I can tell you’re looking at that woman’s boobs in that painting, Anne! What about MY boobs!

Mariana employs several strategies in her arguments with Anne: She reminds her of the commitment they made to each other, but Anne says that’s null and void because it’s been too long and Charles still won’t die. She calls Ann Walker a bunch of names and insists, repeatedly, that she’s not intellectually curious enough, well-spoken enough, well-mannered enough, well-traveled enough, mentally stable enough, etc. for Anne. She says Anne only “loves” her because her true passion is amassing a Scrooge McDuck amount of wealth. She even does the most dramatic interpretive reading of a casual letter Ann sends over to let her wife know how things are going at Shibden, acting like Ann wrote it in crayon and can’t even spell her own name.  Finally, when all else fails, she takes Anne on a brisk walk (her second favorite thing) and seduces her (her first favorite thing). Anne resists the first night, but gives in on the second night.

Mariana wakes up satisfied and ready to go to church with her ex- and maybe current girlfriend, surely hoping the vicar will preach from Hosea, talking about, “Go, take to yourself a wife of whoredom and have children of whoredom, for the land commits great whoredom by forsaking the Lord!!!!”

Anne reads Ann's letter while Mariana stares at the camera
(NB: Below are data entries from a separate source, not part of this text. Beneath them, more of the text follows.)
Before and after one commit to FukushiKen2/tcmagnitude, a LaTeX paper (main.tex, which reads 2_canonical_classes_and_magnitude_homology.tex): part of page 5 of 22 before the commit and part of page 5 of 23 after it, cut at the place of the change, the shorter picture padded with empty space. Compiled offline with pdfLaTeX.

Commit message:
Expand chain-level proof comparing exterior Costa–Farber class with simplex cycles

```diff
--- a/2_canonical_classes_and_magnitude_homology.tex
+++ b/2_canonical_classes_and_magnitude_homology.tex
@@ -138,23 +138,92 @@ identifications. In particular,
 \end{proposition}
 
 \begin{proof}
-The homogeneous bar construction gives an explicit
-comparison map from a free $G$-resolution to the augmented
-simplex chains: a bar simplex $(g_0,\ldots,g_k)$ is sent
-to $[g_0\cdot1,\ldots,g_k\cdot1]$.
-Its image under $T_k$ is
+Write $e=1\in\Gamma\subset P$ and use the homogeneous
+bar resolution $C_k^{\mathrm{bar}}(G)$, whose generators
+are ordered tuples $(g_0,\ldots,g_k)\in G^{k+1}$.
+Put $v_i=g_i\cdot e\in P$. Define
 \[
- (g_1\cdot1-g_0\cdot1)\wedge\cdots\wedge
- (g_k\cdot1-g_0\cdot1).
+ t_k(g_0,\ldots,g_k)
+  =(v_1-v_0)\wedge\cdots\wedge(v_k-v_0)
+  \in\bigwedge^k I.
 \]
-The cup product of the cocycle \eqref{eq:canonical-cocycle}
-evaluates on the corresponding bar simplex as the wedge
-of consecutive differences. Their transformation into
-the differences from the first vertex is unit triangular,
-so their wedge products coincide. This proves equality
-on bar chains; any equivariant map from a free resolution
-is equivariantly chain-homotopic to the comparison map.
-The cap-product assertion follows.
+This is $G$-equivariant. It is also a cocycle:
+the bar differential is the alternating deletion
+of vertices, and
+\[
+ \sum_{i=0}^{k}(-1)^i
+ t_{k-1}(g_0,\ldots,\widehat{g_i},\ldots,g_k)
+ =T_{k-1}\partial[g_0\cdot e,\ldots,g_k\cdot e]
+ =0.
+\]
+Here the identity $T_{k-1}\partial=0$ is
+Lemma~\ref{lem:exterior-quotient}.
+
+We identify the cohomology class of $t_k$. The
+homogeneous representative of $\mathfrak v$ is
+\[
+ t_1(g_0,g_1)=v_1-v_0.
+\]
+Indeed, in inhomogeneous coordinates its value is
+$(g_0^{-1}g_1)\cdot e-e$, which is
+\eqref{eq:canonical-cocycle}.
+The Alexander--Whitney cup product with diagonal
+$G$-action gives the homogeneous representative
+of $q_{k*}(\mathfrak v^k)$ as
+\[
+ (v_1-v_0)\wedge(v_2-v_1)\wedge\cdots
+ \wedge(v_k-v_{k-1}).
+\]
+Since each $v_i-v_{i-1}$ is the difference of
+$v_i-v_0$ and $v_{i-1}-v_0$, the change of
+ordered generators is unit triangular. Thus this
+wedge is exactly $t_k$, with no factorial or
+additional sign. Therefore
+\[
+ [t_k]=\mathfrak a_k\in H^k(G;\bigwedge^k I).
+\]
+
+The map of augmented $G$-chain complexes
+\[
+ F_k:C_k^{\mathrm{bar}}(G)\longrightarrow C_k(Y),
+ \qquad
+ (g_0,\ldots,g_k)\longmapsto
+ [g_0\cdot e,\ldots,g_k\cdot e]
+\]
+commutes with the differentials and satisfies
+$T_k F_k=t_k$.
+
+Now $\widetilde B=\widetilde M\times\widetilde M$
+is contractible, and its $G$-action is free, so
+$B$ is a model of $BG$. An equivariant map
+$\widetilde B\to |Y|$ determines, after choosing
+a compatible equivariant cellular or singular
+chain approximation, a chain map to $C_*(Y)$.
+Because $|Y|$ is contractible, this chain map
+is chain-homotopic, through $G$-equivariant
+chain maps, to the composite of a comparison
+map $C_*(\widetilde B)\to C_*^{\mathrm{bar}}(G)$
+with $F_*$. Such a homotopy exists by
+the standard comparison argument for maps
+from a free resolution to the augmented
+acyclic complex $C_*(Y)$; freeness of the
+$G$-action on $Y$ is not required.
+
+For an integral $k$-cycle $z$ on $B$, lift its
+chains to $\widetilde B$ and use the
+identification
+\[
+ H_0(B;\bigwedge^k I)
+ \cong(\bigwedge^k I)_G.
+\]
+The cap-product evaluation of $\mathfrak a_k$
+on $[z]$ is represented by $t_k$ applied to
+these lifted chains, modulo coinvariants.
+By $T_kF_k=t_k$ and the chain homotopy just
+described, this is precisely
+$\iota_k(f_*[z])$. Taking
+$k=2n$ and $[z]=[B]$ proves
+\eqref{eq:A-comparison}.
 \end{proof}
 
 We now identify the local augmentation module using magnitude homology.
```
RIP Mariana, you would have loved Taylor Swift.

Anne mostly feels like garbage, as she should.

Because Ann Walker is being awesome back in Halifax! She’s playing cards with the Listers, and allowing herself to feel affection and general amusement for the whole family, even though they are very bad at cards and keeping secrets. She paints beautiful pictures of their time in the Alps. She weather’s Marian’s visit to her worst aunt, and graciously accepts her aunts lukewarm regards when Marian returns. She enjoys a tiny bit of idle gossip with the girls over tea. And she turns down the cousin or uncle or whoever it is that shows up, looking handsome and acting pretty humble actually, to ask her to marry him. Mr James Ingham, of the Mr. Bingley Austen Archetype Index. She says, “It’s a no from me, though. I really am very happy here.” And mostly she is! She does sleep on Anne’s side of the bed, though, and worries, at least a little bit, about the cheating happening down the road at the Lawton’s place.
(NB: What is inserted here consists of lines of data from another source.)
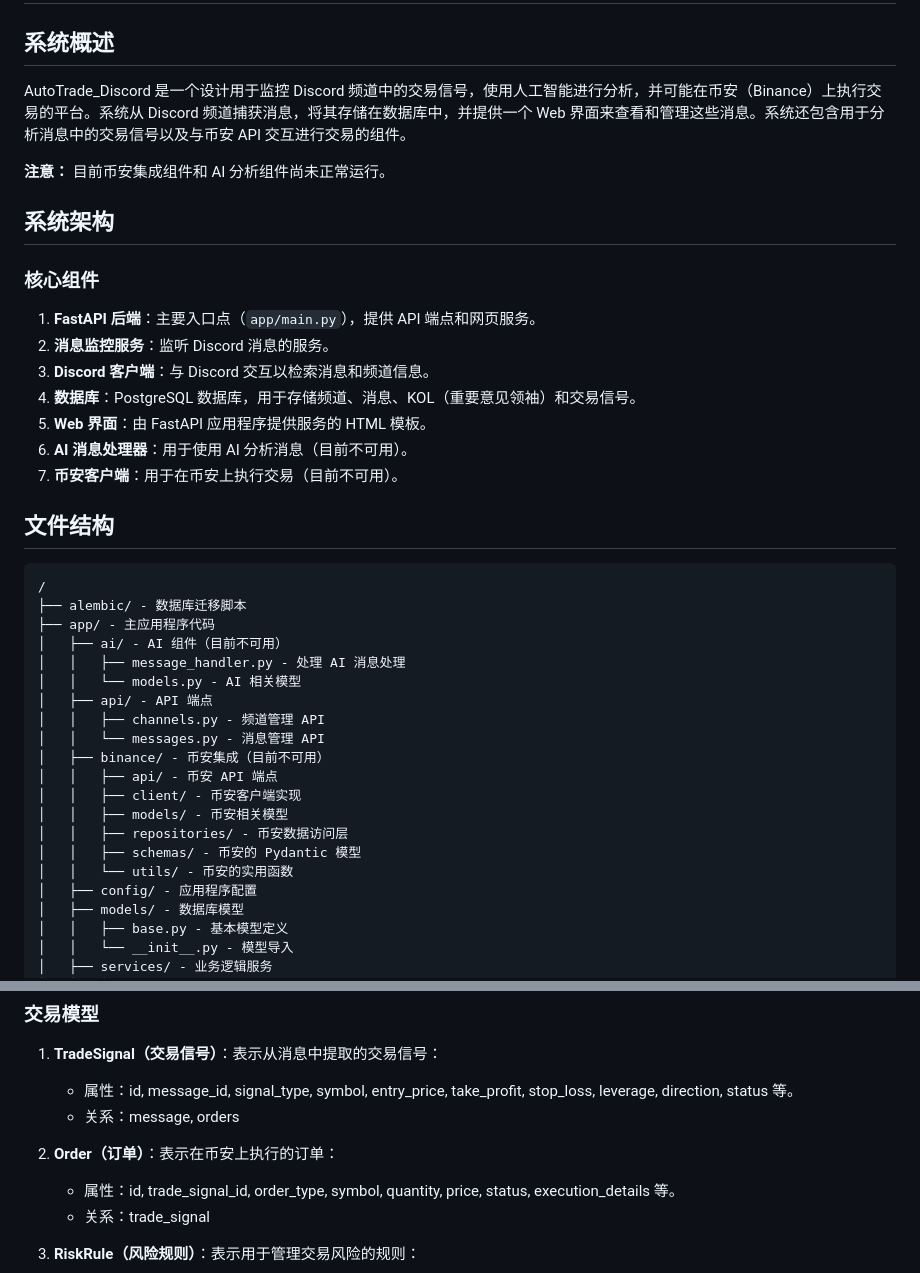
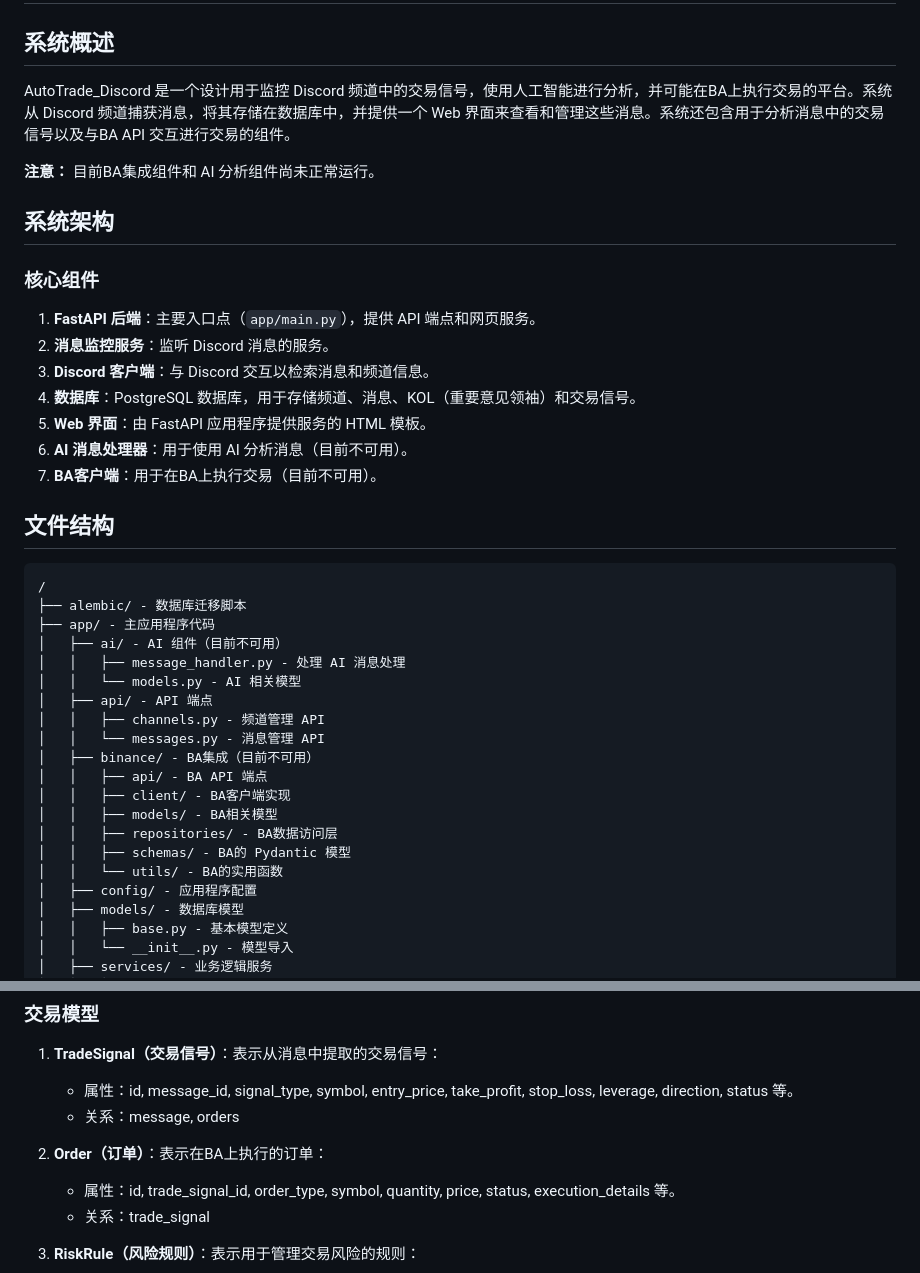
Before and after one commit to Sam-SSTU/AutoTrade_Discord, a Markdown page: 技术文档.md, 2 parts joined by grey strips. GitHub-like rendering.

```diff
--- a/技术文档.md
+++ b/技术文档.md
@@ -2,9 +2,9 @@
 
 ## 系统概述
 
-AutoTrade_Discord 是一个设计用于监控 Discord 频道中的交易信号，使用人工智能进行分析，并可能在币安（Binance）上执行交易的平台。系统从 Discord 频道捕获消息，将其存储在数据库中，并提供一个 Web 界面来查看和管理这些消息。系统还包含用于分析消息中的交易信号以及与币安 API 交互进行交易的组件。
+AutoTrade_Discord 是一个设计用于监控 Discord 频道中的交易信号，使用人工智能进行分析，并可能在BA上执行交易的平台。系统从 Discord 频道捕获消息，将其存储在数据库中，并提供一个 Web 界面来查看和管理这些消息。系统还包含用于分析消息中的交易信号以及与BA API 交互进行交易的组件。
 
-**注意：** 目前币安集成组件和 AI 分析组件尚未正常运行。
+**注意：** 目前BA集成组件和 AI 分析组件尚未正常运行。
 
 ## 系统架构
 
@@ -16,7 +16,7 @@ AutoTrade_Discord 是一个设计用于监控 Discord 频道中的交易信号
 4. **数据库**：PostgreSQL 数据库，用于存储频道、消息、KOL（重要意见领袖）和交易信号。
 5. **Web 界面**：由 FastAPI 应用程序提供服务的 HTML 模板。
 6. **AI 消息处理器**：用于使用 AI 分析消息（目前不可用）。
-7. **币安客户端**：用于在币安上执行交易（目前不可用）。
+7. **BA客户端**：用于在BA上执行交易（目前不可用）。
 
 ## 文件结构
 
@@ -30,13 +30,13 @@ AutoTrade_Discord 是一个设计用于监控 Discord 频道中的交易信号
 │   ├── api/ - API 端点
 │   │   ├── channels.py - 频道管理 API
 │   │   └── messages.py - 消息管理 API
-│   ├── binance/ - 币安集成（目前不可用）
-│   │   ├── api/ - 币安 API 端点
-│   │   ├── client/ - 币安客户端实现
-│   │   ├── models/ - 币安相关模型
-│   │   ├── repositories/ - 币安数据访问层
-│   │   ├── schemas/ - 币安的 Pydantic 模型
-│   │   └── utils/ - 币安的实用函数
+│   ├── binance/ - BA集成（目前不可用）
+│   │   ├── api/ - BA API 端点
+│   │   ├── client/ - BA客户端实现
+│   │   ├── models/ - BA相关模型
+│   │   ├── repositories/ - BA数据访问层
+│   │   ├── schemas/ - BA的 Pydantic 模型
+│   │   └── utils/ - BA的实用函数
 │   ├── config/ - 应用程序配置
 │   ├── models/ - 数据库模型
 │   │   ├── base.py - 基本模型定义
@@ -91,7 +91,7 @@ AutoTrade_Discord 是一个设计用于监控 Discord 频道中的交易信号
    - 属性：id, message_id, signal_type, symbol, entry_price, take_profit, stop_loss, leverage, direction, status 等。
    - 关系：message, orders
 
-2. **Order（订单）**：表示在币安上执行的订单：
+2. **Order（订单）**：表示在BA上执行的订单：
    - 属性：id, trade_signal_id, order_type, symbol, quantity, price, status, execution_details 等。
    - 关系：trade_signal
 
```
Also changed, not shown: other parts of 技术文档.md (+5 -5 lines).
Before Anne leaves Mariana’s, she tells her to be careful what she puts in her letters, because she shows them all to Ann. This just ignites Mariana’s misery all over again and she yells that she is not the Other Woman! She is the Original Woman! It’s Ann Walker who is the Other Woman! And she got her a patronizing little pocket book as a gift, just to drive the point home. Anne doesn’t open it, but I bet you one whole entire pig that it’s like a sparkly Hello Kitty change purse.

Anne and Ann kiss in bed

Okay but I *will* have some follow-up questions tomorrow, Anne.

When Anne’s carriage pulls up in front of Shibden that night, the servants go running out to greet her so they don’t get yelled at. And Ann goes running out to meet her because she just can’t help herself. She’s so happy her wife is home! And, honestly, maybe for the first time in her life, Anne is happy she’s home too. When we first met her, the first words out of her mouth, after yelling about how no one else would rise to the occasion of driving the carriage after the groom broke is clavicle, was that Shibden was shabby and so was her family. But what she really meant is that Shibden is always the place she has to run back to after her Mrs. Lawtons and Miss Hobart and etc. break her heart. Her wife is here now. Her actual wife! She has one quick cup of tea and whisks her wife up to bed.

Anne says almost the exact thing to Ann that she said on top of that pit at the end of season one, that she really missed her. Anne says, “Really?” And then Ann says more, says it all, says, “I love you.”

And this time, she really does seem to mean it.

A man yells at Anne Lister at a business meeting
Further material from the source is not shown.